_MATERIAL SUPPLIED_.
==================================================

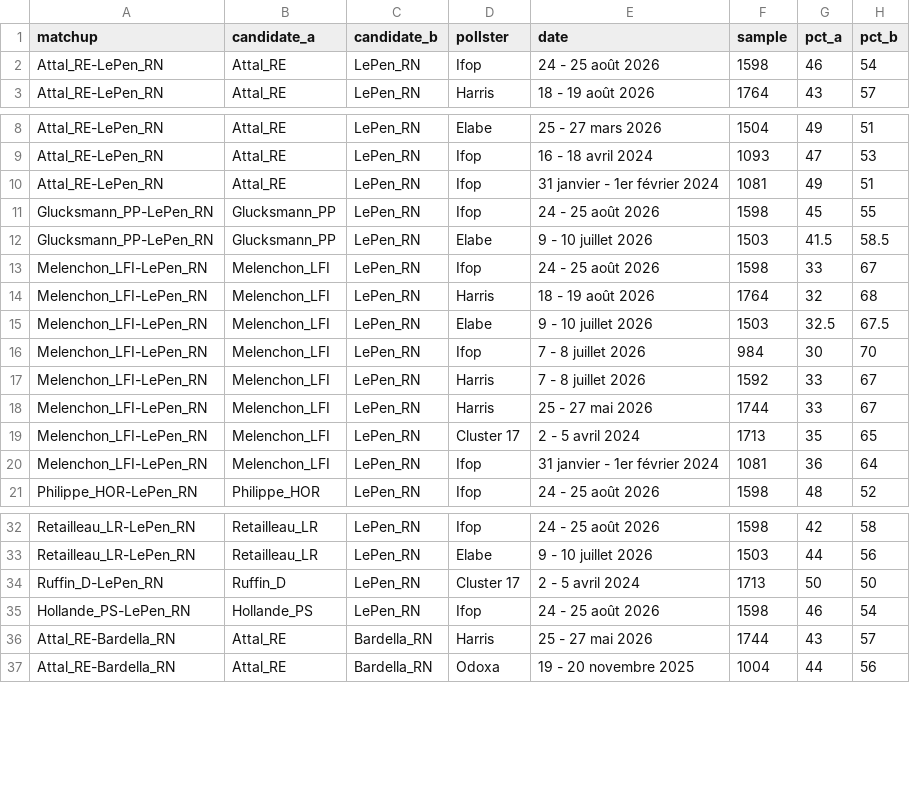
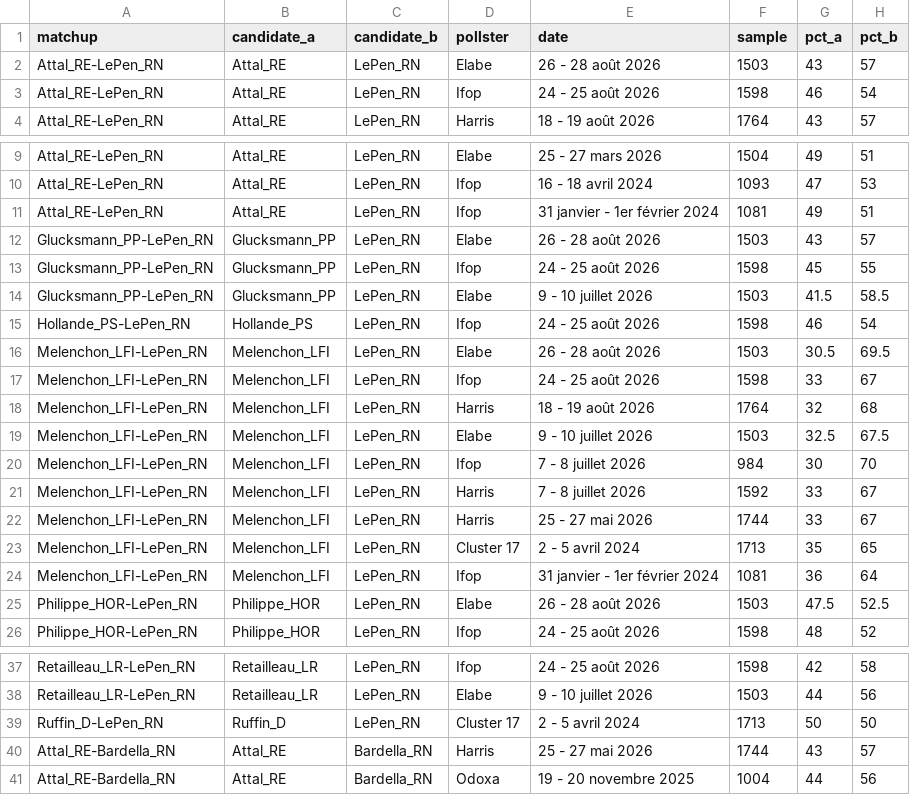
Before and after one commit to agoldhammer/frelec, a CSV file: polls_2027_second_round.csv, drawn as a sheet; only a part is shown, gaps mark what is left out.

```diff
--- a/polls_2027_second_round.csv
+++ b/polls_2027_second_round.csv
@@ -1,2 +1,3 @@
 matchup,candidate_a,candidate_b,pollster,date,sample,pct_a,pct_b
+Attal_RE-LePen_RN,Attal_RE,LePen_RN,Elabe,26 - 28 août 2026,1503,43,57
 Attal_RE-LePen_RN,Attal_RE,LePen_RN,Ifop,24 - 25 août 2026,1598,46,54
@@ -10,4 +11,7 @@ Attal_RE-LePen_RN,Attal_RE,LePen_RN,Ifop,16 - 18 avril 2024,1093,47,53
 Attal_RE-LePen_RN,Attal_RE,LePen_RN,Ifop,31 janvier - 1er février 2024,1081,49,51
+Glucksmann_PP-LePen_RN,Glucksmann_PP,LePen_RN,Elabe,26 - 28 août 2026,1503,43,57
 Glucksmann_PP-LePen_RN,Glucksmann_PP,LePen_RN,Ifop,24 - 25 août 2026,1598,45,55
 Glucksmann_PP-LePen_RN,Glucksmann_PP,LePen_RN,Elabe,9 - 10 juillet 2026,1503,41.5,58.5
+Hollande_PS-LePen_RN,Hollande_PS,LePen_RN,Ifop,24 - 25 août 2026,1598,46,54
+Melenchon_LFI-LePen_RN,Melenchon_LFI,LePen_RN,Elabe,26 - 28 août 2026,1503,30.5,69.5
 Melenchon_LFI-LePen_RN,Melenchon_LFI,LePen_RN,Ifop,24 - 25 août 2026,1598,33,67
@@ -20,2 +24,3 @@ Melenchon_LFI-LePen_RN,Melenchon_LFI,LePen_RN,Cluster 17,2 - 5 avril 2024,1713,3
 Melenchon_LFI-LePen_RN,Melenchon_LFI,LePen_RN,Ifop,31 janvier - 1er février 2024,1081,36,64
+Philippe_HOR-LePen_RN,Philippe_HOR,LePen_RN,Elabe,26 - 28 août 2026,1503,47.5,52.5
 Philippe_HOR-LePen_RN,Philippe_HOR,LePen_RN,Ifop,24 - 25 août 2026,1598,48,52
@@ -34,3 +39,2 @@ Retailleau_LR-LePen_RN,Retailleau_LR,LePen_RN,Elabe,9 - 10 juillet 2026,1503,44,
 Ruffin_D-LePen_RN,Ruffin_D,LePen_RN,Cluster 17,2 - 5 avril 2024,1713,50,50
-Hollande_PS-LePen_RN,Hollande_PS,LePen_RN,Ifop,24 - 25 août 2026,1598,46,54
 Attal_RE-Bardella_RN,Attal_RE,Bardella_RN,Harris,25 - 27 mai 2026,1744,43,57
```
Also changed, not shown: 3 other files.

==================================================

_TASK INSTRUCTIONS_.
For each line of the data that has the word "août", report that line.

_YOUR SOLUTION_.
+Attal_RE-LePen_RN,Attal_RE,LePen_RN,Elabe,26 - 28 août 2026,1503,43,57
 Attal_RE-LePen_RN,Attal_RE,LePen_RN,Ifop,24 - 25 août 2026,1598,46,54
+Glucksmann_PP-LePen_RN,Glucksmann_PP,LePen_RN,Elabe,26 - 28 août 2026,1503,43,57
 Glucksmann_PP-LePen_RN,Glucksmann_PP,LePen_RN,Ifop,24 - 25 août 2026,1598,45,55
+Hollande_PS-LePen_RN,Hollande_PS,LePen_RN,Ifop,24 - 25 août 2026,1598,46,54
+Melenchon_LFI-LePen_RN,Melenchon_LFI,LePen_RN,Elabe,26 - 28 août 2026,1503,30.5,69.5
 Melenchon_LFI-LePen_RN,Melenchon_LFI,LePen_RN,Ifop,24 - 25 août 2026,1598,33,67
+Philippe_HOR-LePen_RN,Philippe_HOR,LePen_RN,Elabe,26 - 28 août 2026,1503,47.5,52.5
 Philippe_HOR-LePen_RN,Philippe_HOR,LePen_RN,Ifop,24 - 25 août 2026,1598,48,52
-Hollande_PS-LePen_RN,Hollande_PS,LePen_RN,Ifop,24 - 25 août 2026,1598,46,54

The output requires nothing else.